▶ Assignment:
An exact copy of every entry is required, minus the pictures.

[Start of Attachment]

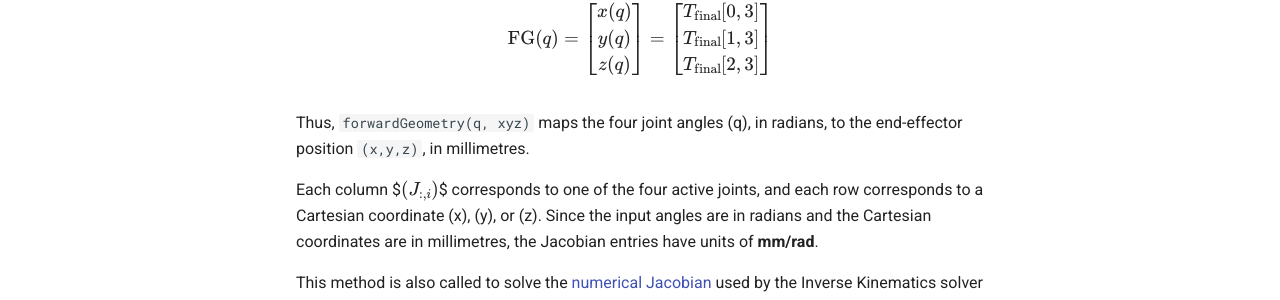
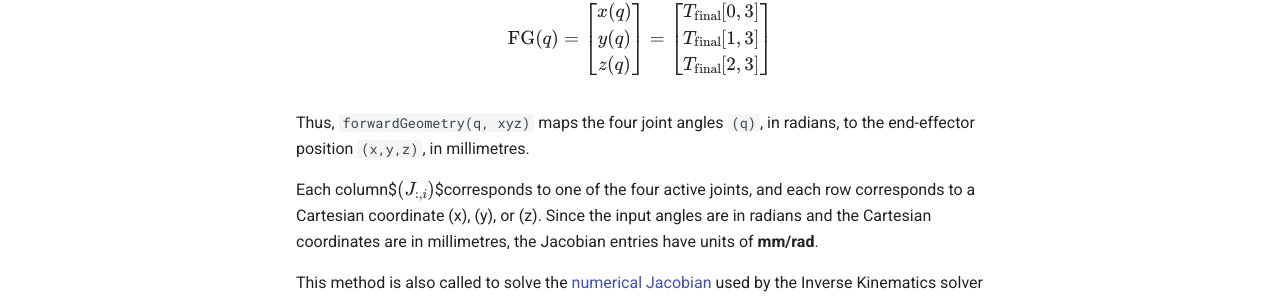
Before and after one commit to Juan-CarlosM/ProMice, an MkDocs documentation site: the page built from docs/modified_denavit_hartenberg.md, in a window 1280 px wide and 900 px high, scrolled down 4571 px. Shown: the part 398-698 px from the top of the window. Built offline with MkDocs 1.6.1 and Material for MkDocs 9.7.7, drawn with Linux system fonts in a browser that asks for light colours.

```diff
--- a/docs/modified_denavit_hartenberg.md
+++ b/docs/modified_denavit_hartenberg.md
@@ -149,8 +149,6 @@ to the final frame:
 
 
 
-
-
 ## 5. Obtaining the Cartesian position
 
 
@@ -187,12 +185,12 @@ T_{\mathrm{final}}[2,3]
 \end{bmatrix}
 $$
 
-Thus, `forwardGeometry(q, xyz)` maps the four joint angles (q), in
+Thus, `forwardGeometry(q, xyz)` maps the four joint angles `(q)`, in
 radians, to the end-effector position `(x,y,z)`, in millimetres.
 
 
 
-Each column $$(J_{:,i})$$ corresponds to one of the four active joints, and
+Each column$$(J_{:,i})$$corresponds to one of the four active joints, and
 each row corresponds to a Cartesian coordinate (x), (y), or (z). Since
 the input angles are in radians and the Cartesian coordinates are in
 millimetres, the Jacobian entries have units of **mm/rad**.
```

[End of Attachment]

▶ Written response:
Before and after one commit to Juan-CarlosM/ProMice, an MkDocs documentation site: the page built from docs/modified_denavit_hartenberg.md, in a window 1280 px wide and 900 px high, scrolled down 4571 px. Shown: the part 398-698 px from the top of the window. Built offline with MkDocs 1.6.1 and Material for MkDocs 9.7.7, drawn with Linux system fonts in a browser that asks for light colours.

```diff
--- a/docs/modified_denavit_hartenberg.md
+++ b/docs/modified_denavit_hartenberg.md
@@ -149,8 +149,6 @@ to the final frame:
 
 
 
-
-
 ## 5. Obtaining the Cartesian position
 
 
@@ -187,12 +185,12 @@ T_{\mathrm{final}}[2,3]
 \end{bmatrix}
 $$
 
-Thus, `forwardGeometry(q, xyz)` maps the four joint angles (q), in
+Thus, `forwardGeometry(q, xyz)` maps the four joint angles `(q)`, in
 radians, to the end-effector position `(x,y,z)`, in millimetres.
 
 
 
-Each column $$(J_{:,i})$$ corresponds to one of the four active joints, and
+Each column$$(J_{:,i})$$corresponds to one of the four active joints, and
 each row corresponds to a Cartesian coordinate (x), (y), or (z). Since
 the input angles are in radians and the Cartesian coordinates are in
 millimetres, the Jacobian entries have units of **mm/rad**.
```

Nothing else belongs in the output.